Many people have asked me what my next swim endeavor will be, and when I tell them about 8 Bridges, the first response is, “are you crazy?” followed by “wow, I can’t even swim a lap,” and usually there is an ending like, “gross, you are going to swim in the Hudson? Is it safe?”
Let me address the last comment first. Last year, I participated in Stage 7 of the 8 Bridges Swim. This was 18.1 miles, swimming from the George Washington Bridge to the Verrazano Bridge. I had no idea what to expect but I did know that I would be swimming through New York Harbor. At no point, did I ever feel like I was not in beautiful water. It was not the most pleasant of days – the sun was in and out and the head-on wind chop was not the best, but the water, itself, was lovely. It looked fine, it smelled fine, and it tasted fine (I should know because I drank half of the Hudson that day). The Hudson did not leave me feeling sick afterwards, and I resumed my daily activities the next day. These are some of the feelings and impressions the Hudson, and swimming Stage 7 did leave me with:

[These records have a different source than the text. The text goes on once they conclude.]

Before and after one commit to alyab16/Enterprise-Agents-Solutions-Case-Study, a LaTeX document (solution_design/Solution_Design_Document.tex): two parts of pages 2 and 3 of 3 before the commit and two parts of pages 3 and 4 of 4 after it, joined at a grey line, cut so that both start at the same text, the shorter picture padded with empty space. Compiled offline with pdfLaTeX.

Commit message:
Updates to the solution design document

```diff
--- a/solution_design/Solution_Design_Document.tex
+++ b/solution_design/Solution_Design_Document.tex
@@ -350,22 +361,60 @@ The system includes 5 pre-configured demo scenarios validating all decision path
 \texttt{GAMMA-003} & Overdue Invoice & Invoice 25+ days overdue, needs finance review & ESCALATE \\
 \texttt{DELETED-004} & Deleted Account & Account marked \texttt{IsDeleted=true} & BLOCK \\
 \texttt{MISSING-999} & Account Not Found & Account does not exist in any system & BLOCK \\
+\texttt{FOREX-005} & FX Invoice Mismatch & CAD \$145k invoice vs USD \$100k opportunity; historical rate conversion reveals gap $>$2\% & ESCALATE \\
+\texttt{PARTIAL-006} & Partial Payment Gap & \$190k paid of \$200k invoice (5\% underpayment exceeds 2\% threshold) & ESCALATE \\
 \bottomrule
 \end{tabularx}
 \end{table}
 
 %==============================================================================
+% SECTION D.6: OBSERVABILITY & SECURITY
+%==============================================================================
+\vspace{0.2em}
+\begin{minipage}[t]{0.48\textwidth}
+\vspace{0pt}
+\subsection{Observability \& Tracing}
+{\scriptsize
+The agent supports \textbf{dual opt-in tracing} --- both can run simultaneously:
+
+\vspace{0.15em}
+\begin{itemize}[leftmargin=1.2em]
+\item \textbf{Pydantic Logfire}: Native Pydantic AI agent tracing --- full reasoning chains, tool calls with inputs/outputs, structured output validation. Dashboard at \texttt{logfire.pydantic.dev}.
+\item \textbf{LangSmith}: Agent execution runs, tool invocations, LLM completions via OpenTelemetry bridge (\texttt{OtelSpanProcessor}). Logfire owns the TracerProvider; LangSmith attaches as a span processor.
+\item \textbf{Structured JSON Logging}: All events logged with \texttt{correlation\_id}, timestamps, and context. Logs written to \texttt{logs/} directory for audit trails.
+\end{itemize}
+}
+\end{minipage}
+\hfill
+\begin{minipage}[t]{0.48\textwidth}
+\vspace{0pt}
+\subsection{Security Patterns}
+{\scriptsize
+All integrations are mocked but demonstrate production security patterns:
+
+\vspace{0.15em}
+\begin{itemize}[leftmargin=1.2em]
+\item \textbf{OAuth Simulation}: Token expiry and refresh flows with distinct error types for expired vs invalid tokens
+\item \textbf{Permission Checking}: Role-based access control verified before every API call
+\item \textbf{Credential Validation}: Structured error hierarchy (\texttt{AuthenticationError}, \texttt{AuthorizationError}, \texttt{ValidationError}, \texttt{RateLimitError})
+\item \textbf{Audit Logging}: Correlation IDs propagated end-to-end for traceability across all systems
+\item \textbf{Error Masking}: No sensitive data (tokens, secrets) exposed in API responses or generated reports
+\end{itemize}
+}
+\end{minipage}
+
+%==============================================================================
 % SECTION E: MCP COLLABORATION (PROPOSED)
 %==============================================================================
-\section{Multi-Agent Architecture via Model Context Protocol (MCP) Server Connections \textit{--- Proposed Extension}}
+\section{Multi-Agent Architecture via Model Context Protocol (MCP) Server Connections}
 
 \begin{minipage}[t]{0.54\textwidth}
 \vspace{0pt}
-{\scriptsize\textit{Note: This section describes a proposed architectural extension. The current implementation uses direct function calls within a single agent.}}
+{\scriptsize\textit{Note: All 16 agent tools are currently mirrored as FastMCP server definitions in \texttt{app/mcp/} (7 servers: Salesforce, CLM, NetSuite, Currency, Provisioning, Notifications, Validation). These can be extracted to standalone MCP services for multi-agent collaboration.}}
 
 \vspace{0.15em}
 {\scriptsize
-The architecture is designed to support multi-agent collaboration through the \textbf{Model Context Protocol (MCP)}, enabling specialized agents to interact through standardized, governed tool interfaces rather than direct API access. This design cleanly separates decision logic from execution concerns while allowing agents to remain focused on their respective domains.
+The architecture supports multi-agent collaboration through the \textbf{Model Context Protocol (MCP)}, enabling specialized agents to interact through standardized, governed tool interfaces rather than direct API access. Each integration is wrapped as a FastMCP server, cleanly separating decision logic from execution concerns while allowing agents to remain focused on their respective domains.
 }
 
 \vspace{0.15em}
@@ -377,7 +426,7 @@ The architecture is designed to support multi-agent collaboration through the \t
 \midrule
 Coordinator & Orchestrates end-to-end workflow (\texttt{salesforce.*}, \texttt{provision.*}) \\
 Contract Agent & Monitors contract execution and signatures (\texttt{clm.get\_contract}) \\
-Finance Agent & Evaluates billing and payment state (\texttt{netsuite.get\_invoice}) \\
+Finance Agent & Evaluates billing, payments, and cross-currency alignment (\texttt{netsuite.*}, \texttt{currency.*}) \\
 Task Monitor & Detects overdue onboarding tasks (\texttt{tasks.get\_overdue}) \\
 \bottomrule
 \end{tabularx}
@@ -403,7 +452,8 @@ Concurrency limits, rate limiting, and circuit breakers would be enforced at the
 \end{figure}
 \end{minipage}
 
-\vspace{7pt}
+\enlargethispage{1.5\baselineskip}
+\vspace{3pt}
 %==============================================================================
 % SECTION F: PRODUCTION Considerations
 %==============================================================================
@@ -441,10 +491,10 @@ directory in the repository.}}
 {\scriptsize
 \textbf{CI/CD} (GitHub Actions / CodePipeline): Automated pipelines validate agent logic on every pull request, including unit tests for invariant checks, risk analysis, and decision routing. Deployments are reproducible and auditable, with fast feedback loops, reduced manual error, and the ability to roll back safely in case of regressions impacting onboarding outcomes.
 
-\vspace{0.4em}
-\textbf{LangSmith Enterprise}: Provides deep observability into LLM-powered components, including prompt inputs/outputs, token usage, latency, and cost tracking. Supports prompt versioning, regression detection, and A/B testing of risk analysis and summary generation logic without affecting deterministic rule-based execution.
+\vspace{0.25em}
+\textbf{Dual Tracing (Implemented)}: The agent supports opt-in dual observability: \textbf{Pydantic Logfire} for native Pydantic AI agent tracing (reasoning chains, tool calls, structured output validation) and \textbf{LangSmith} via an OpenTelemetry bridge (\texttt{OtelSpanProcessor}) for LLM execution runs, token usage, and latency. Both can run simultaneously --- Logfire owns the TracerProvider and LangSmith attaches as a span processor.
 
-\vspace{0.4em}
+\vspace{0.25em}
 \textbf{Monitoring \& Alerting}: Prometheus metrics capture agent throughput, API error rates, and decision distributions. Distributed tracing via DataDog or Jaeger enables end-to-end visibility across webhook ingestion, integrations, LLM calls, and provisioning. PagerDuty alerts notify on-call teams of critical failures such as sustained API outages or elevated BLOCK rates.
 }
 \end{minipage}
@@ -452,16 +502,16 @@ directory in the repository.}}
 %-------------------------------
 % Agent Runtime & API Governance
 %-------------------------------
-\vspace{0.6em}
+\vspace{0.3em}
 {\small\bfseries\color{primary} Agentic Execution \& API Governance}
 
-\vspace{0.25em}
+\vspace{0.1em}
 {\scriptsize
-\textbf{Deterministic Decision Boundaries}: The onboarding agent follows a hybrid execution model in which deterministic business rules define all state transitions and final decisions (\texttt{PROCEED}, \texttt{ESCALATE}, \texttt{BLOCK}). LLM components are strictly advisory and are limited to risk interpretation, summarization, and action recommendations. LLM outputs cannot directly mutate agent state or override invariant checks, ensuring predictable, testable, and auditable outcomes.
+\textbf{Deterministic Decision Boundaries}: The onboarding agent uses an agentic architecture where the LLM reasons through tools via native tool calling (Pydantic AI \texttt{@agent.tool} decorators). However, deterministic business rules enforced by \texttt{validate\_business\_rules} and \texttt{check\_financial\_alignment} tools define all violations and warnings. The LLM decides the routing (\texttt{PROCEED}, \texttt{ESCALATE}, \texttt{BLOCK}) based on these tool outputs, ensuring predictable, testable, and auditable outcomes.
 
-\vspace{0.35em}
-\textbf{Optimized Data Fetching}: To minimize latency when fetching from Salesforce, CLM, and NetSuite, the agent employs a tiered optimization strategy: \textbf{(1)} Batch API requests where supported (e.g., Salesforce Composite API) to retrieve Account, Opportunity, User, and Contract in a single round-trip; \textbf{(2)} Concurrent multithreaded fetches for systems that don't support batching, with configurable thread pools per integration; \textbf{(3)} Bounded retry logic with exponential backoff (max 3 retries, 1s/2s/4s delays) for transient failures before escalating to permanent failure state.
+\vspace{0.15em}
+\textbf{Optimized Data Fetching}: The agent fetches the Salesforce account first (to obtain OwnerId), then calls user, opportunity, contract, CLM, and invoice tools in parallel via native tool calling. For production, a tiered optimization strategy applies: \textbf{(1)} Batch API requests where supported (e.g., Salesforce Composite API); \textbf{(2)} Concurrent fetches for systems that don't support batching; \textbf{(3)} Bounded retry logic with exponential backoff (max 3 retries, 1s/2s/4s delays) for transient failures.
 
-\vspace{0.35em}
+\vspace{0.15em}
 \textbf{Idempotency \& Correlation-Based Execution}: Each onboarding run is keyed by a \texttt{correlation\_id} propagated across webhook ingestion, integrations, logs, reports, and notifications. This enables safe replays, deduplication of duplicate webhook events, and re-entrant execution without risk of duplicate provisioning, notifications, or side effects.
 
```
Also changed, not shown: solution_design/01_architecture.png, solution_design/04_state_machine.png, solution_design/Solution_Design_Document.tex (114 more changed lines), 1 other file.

I knew I wanted to swim another stage the next year. It was not just the swim itself, but rather the whole experience – and it is an experience. This is not a race, I guess it can be if you want it to be, but it is more a journey. A personal journey with the backing of experienced crew (most of whom are fellow marathon swimmers), helping you to achieve your goal. It is a beautiful exercise in what wonderful things can be accomplished with camaraderie, teamwork, and positive support. The crew was fully engaged through the entire swim and just when I started to fade, Rondi Davies, and John Humenik, after 7 days of supporting and swimming with others, jumped in and gave me the push I needed. They wanted to see me succeed; they wanted me to finish and they made sure I got the mental boost I needed – to know I was not alone.

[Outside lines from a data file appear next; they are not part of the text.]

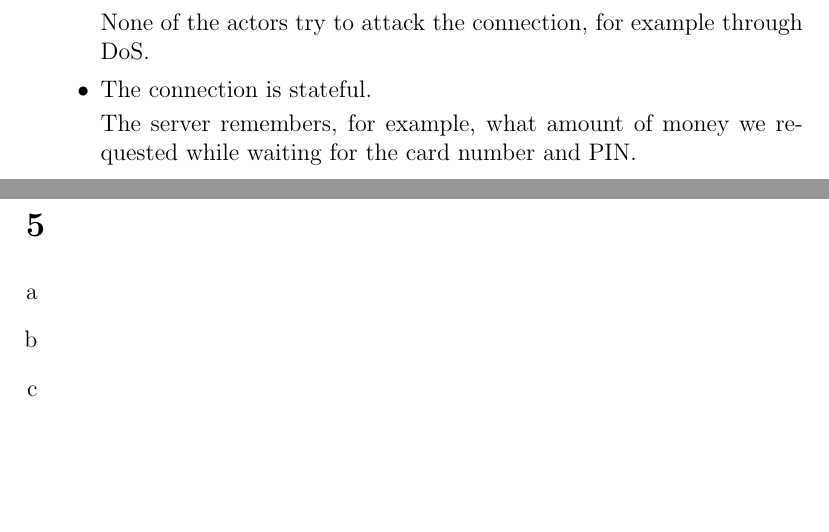
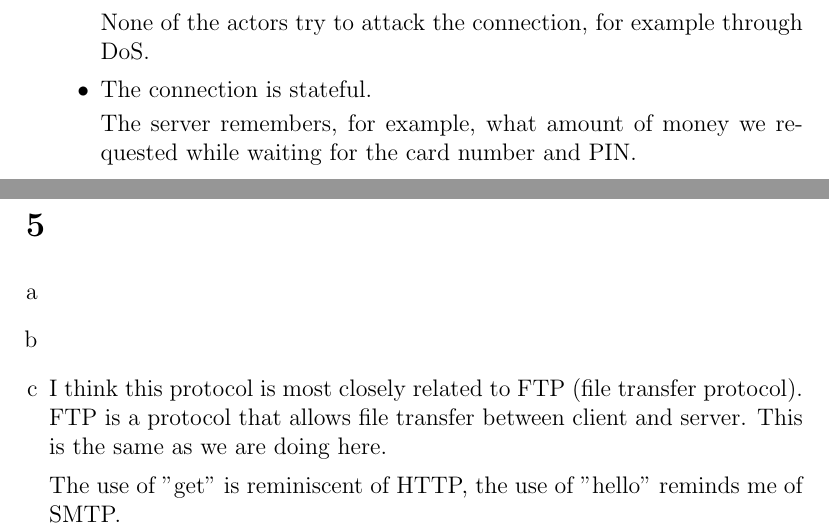
Before and after one commit to NetwerkenEnGedistribueerdeSystemen/NWI-IBC021_assignment1, a LaTeX document (answers/s4549775.tex): two parts of pages 8 and 9 of 9, joined at a grey line, cut so that both start at the same text, the shorter picture padded with empty space. Compiled offline with pdfLaTeX.

Commit message:
Answer 5c.

```diff
--- a/answers/s4549775.tex
+++ b/answers/s4549775.tex
@@ -198,6 +198,9 @@ traceroute to soest.hawaii.edu (128.171.151.230), 30 hops max, 60 byte packets
 	\item %a
 	\item %b
 	\item %c
+	I think this protocol is most closely related to FTP (file transfer protocol). FTP is a protocol that allows file transfer between client and server. This is the same as we are doing here.
+
+	The use of "get" is reminiscent of HTTP, the use of "hello" reminds me of SMTP.
 \end{enumerate}
 
 \end{document}
```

When everyone was safely on the boat we headed back to LaMarina. Andrew Malinak had completed all 7 stages! He looked tired as he sat by the railing of the boat but he had a look on his face that I can still see – contentment maybe– a combination of words I cannot find to describe his look. He had, not a smile nor a frown. The sides of his mouth curled up slightly as if he was thinking, “it’s done. The journey is over.” At that moment, whether my mind knew before my heart did I cannot say for sure, I knew I had to know what Andrew was feeling, not by asking him but by experiencing it. For me, every long swim has started out by me thinking, “I wonder what that feels like.” Is it painful? Is it tiring? What do you think about while swimming for hours and hours? I’ve learned that while you can ask a fellow swimmer these questions, the experience is different for everyone and sometimes you just have to go through it yourself. As Andrew wrote in his blog about 8 Bridges, some things I will share, some things you will never know.

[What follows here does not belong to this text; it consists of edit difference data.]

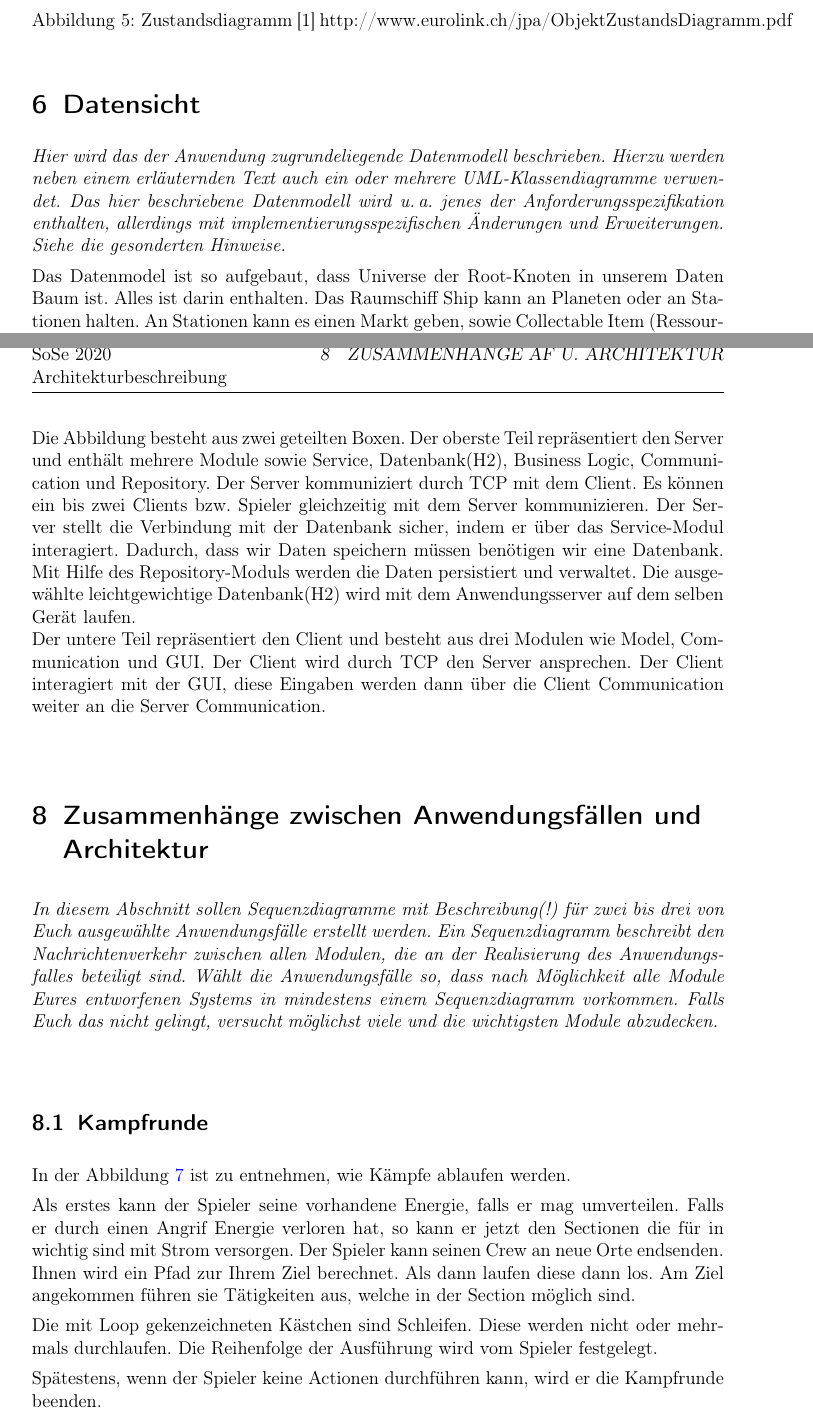
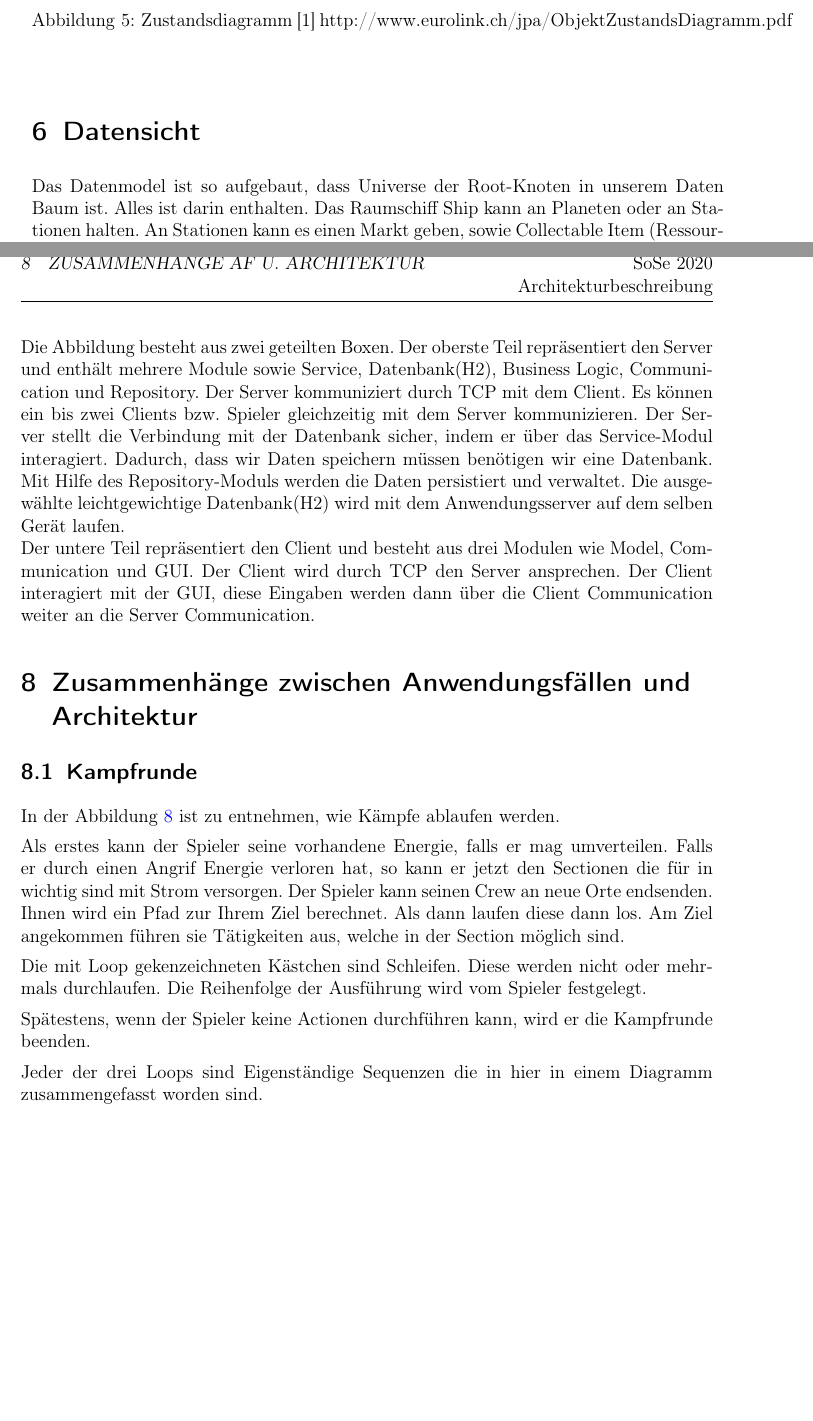
Before and after one commit to ksreyr/SpaceStudio, a LaTeX document (docs/Architekturbeschreibung/Architekturbeschreibung.tex): two parts of pages 31 and 33 of 35 before the commit and two parts of pages 31 and 34 of 36 after it, joined at a grey line, cut so that both start at the same text. Compiled offline with pdfLaTeX.

Commit message:
neue Stadn Arquitektur bescreibung

```diff
--- a/docs/Architekturbeschreibung/Architekturbeschreibung.tex
+++ b/docs/Architekturbeschreibung/Architekturbeschreibung.tex
@@ -731,14 +731,6 @@ Diese Klassen Repositories ermöglichen eine direkte Verbindung zur Datenbank un
 %%%%%%%%%%%%%%%%%%%%%%%%%%%%%%%%%%%%%%%%%%%%%%%%%%%%%%%%%%%%%%%%%%%%%%%%
 \section{Datensicht} \label{sec:datensicht}
 
-{\itshape Hier wird das der Anwendung zugrundeliegende Datenmodell beschrieben.
-Hierzu werden neben einem erläuternden Text auch ein oder mehrere
-{UML}-Klassendiagramme verwendet. Das hier beschriebene Datenmodell wird u.\,a.\
-jenes der Anforderungsspezifikation enthalten, allerdings mit
-implementierungsspezifischen Änderungen und Erweiterungen. Siehe die gesonderten
-Hinweise.}
-
-
 Das Datenmodel ist so aufgebaut, dass Universe der Root-Knoten in unserem Daten Baum ist. Alles ist darin enthalten. Das Raumschiff
 Ship kann an Planeten oder an Stationen halten. An Stationen kann es einen Markt geben, sowie Collectable Item (Ressourcen), diese können benutzt werden, um das Raumschiff zu verbessern.
 Ein Schiff besteht aus Sectionen. Die Sectionen (Knoten) sind durch durchgängen  (Kanten) miteinander Verbunden. Das Schiff ist also ein bidirektionaler Graph. Spezielle Abeiteilungen haben zusatzfähigkeiten. Hierzu gehört: Drive (Antrieb) und Weapon (Waffen). Die Waffen haben zusatz Attribute wie hitRate und dammage.
@@ -769,18 +768,6 @@ Der untere Teil repräsentiert den Client und besteht aus drei Modulen wie Model
 \section{Zusammenhänge zwischen Anwendungsfällen und Architektur}
 \sectionmark{Zusammenhänge AF u. Architektur} \label{sec:anwendungsfaelle}
 
-{\itshape In diesem Abschnitt sollen Sequenzdiagramme mit Beschreibung(!) für
-\variante{zwei bis drei von Euch ausgewählte Anwendungsfälle}%
-{einen von Euch ausgewählten Anwendungsfall}
-erstellt werden. Ein Sequenzdiagramm beschreibt den Nachrichtenverkehr zwischen
-allen Modulen, die an der Realisierung des Anwendungsfalles beteiligt sind.
-\variante{Wählt die Anwendungsfälle so, dass nach Möglichkeit alle Module Eures
-entworfenen Systems in mindestens einem Sequenzdiagramm vorkommen. Falls Euch
-das nicht gelingt, versucht möglichst viele und die wichtigsten Module
-abzudecken.}%
-{Dazu könnt ihr Euch einen Anwendungsfall heraussuchen, der möglichst viele
-Module der  Architektur abdeckt. In SWP-2 werden wir mehrere Anwendungsfälle
-betrachten und eine umfangreichere Abdeckung der Architektur anstreben.} }
 
 
 \subsection{Kampfrunde}
@@ -798,6 +785,8 @@ Die mit Loop gekenzeichneten Kästchen sind Schleifen. Diese werden nicht oder m
 
 Spätestens, wenn der Spieler keine Actionen durchführen kann, wird er die Kampfrunde beenden.
 
+Jeder der drei Loops sind Eigenständige Sequenzen die in hier in einem Diagramm zusammengefasst worden sind.
+
 
 \begin{figure}[!ht]
 	\centering
@@ -807,6 +796,7 @@ Spätestens, wenn der Spieler keine Actionen durchführen kann, wird er die Kamp
 \end{figure}
 
 %%%%%%%%%%%%%%%%%%%%%%%%%%%%%%%%%%%%%%%%%%%%%%%%%%%%%%%%%%%%%%%%%%%%%%%%
+\newpage
 \section{Evolution} \label{sec:evolution}
 
 Da das System als Projektarbeit der Veranstaltung Software-Projekt 2 entwickelt wird,
```
Also changed, not shown: docs/Architekturbeschreibung/Architekturbeschreibung.tex (15 more changed lines).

I will try to write down something about each stage. I will be as honest and raw as I can be, but I think, there are some things you just have to go through yourself to truly understand and know. There is a great deal of uncertainties in Open water swimming. One thing I am certain about is that the crew is top notch. The group of people leading us swimmers down the Hudson will do everything possible to make this an experience we will look back on as fond memories.
I will spare you writing about the logistics of trying to plan for a 7 day swim odyssey but I feel like actually getting everything together and getting to the event is an accomplishment in and of itself!
The picture above is me at age 5 or 6 before a race. The face I am making is how I am feeling right about now. Nerves have been with me and in high gear for the past week. I am told, by my coach and others, that I still make that face before a swim. Those that will be joining me on the Hudson will be seeing that face a lot.